* What you need to do *
The full listing, copied exactly and free of pictures, is the expected reply.

* Dataset excerpts *
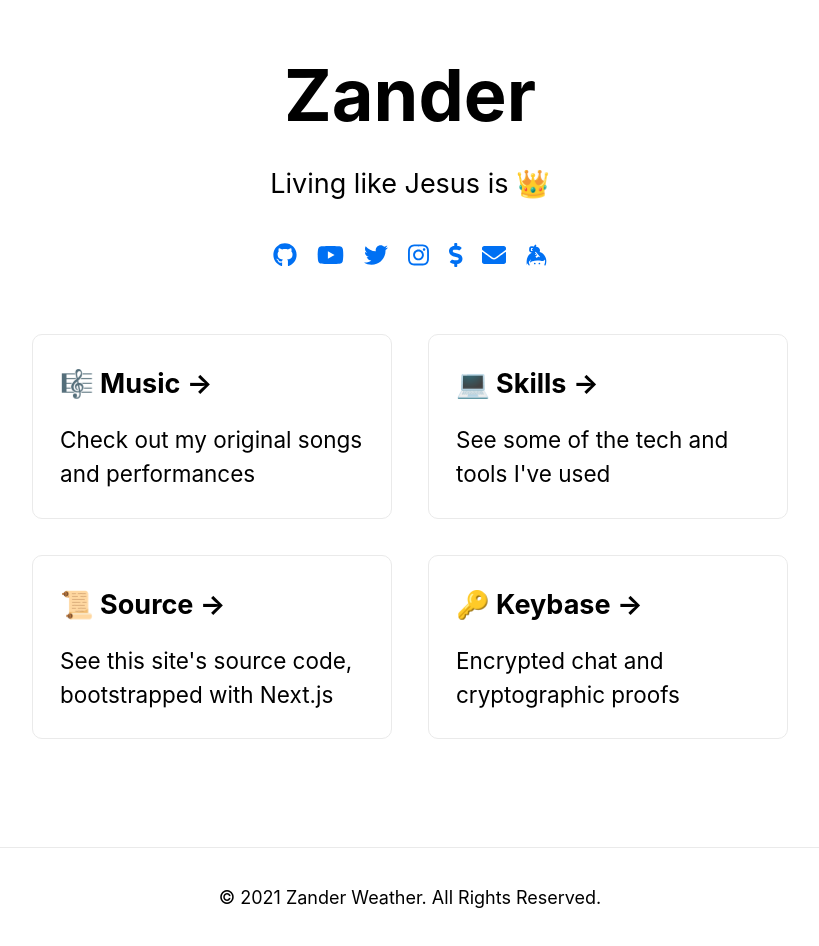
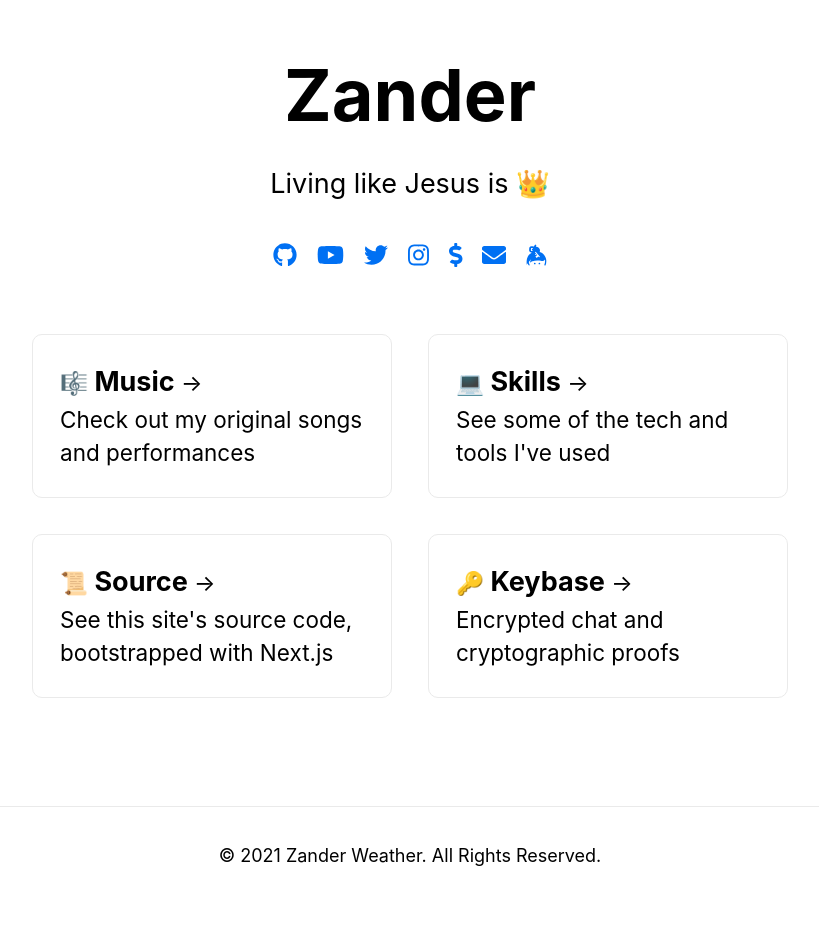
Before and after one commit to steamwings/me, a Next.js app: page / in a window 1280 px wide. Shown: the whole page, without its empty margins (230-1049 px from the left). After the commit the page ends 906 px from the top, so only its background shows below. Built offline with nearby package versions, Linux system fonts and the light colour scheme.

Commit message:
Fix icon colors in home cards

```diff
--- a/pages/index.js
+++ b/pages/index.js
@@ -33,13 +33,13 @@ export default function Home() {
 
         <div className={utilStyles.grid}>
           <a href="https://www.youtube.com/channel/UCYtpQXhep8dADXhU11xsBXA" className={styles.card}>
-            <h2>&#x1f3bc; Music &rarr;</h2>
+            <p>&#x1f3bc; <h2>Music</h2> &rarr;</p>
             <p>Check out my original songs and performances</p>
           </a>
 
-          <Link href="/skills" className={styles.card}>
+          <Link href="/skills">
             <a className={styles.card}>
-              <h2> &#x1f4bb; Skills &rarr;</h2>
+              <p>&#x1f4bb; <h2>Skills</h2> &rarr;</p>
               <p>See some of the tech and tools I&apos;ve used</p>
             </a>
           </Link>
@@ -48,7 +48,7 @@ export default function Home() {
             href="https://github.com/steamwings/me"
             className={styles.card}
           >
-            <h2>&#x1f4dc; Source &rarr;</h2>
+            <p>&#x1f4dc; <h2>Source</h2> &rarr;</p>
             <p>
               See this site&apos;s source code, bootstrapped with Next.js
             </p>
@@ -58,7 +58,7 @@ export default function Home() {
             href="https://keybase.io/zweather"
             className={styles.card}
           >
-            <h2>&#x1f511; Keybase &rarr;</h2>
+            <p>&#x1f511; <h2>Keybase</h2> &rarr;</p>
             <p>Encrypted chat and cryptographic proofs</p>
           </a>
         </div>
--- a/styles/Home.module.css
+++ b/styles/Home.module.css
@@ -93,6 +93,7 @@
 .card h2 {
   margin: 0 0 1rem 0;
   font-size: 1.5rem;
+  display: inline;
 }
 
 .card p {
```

* Result for this task *
Before and after one commit to steamwings/me, a Next.js app: page / in a window 1280 px wide. Shown: the whole page, without its empty margins (230-1049 px from the left). After the commit the page ends 906 px from the top, so only its background shows below. Built offline with nearby package versions, Linux system fonts and the light colour scheme.

Commit message:
Fix icon colors in home cards

```diff
--- a/pages/index.js
+++ b/pages/index.js
@@ -33,13 +33,13 @@ export default function Home() {
 
         <div className={utilStyles.grid}>
           <a href="https://www.youtube.com/channel/UCYtpQXhep8dADXhU11xsBXA" className={styles.card}>
-            <h2>&#x1f3bc; Music &rarr;</h2>
+            <p>&#x1f3bc; <h2>Music</h2> &rarr;</p>
             <p>Check out my original songs and performances</p>
           </a>
 
-          <Link href="/skills" className={styles.card}>
+          <Link href="/skills">
             <a className={styles.card}>
-              <h2> &#x1f4bb; Skills &rarr;</h2>
+              <p>&#x1f4bb; <h2>Skills</h2> &rarr;</p>
               <p>See some of the tech and tools I&apos;ve used</p>
             </a>
           </Link>
@@ -48,7 +48,7 @@ export default function Home() {
             href="https://github.com/steamwings/me"
             className={styles.card}
           >
-            <h2>&#x1f4dc; Source &rarr;</h2>
+            <p>&#x1f4dc; <h2>Source</h2> &rarr;</p>
             <p>
               See this site&apos;s source code, bootstrapped with Next.js
             </p>
@@ -58,7 +58,7 @@ export default function Home() {
             href="https://keybase.io/zweather"
             className={styles.card}
           >
-            <h2>&#x1f511; Keybase &rarr;</h2>
+            <p>&#x1f511; <h2>Keybase</h2> &rarr;</p>
             <p>Encrypted chat and cryptographic proofs</p>
           </a>
         </div>
--- a/styles/Home.module.css
+++ b/styles/Home.module.css
@@ -93,6 +93,7 @@
 .card h2 {
   margin: 0 0 1rem 0;
   font-size: 1.5rem;
+  display: inline;
 }
 
 .card p {
```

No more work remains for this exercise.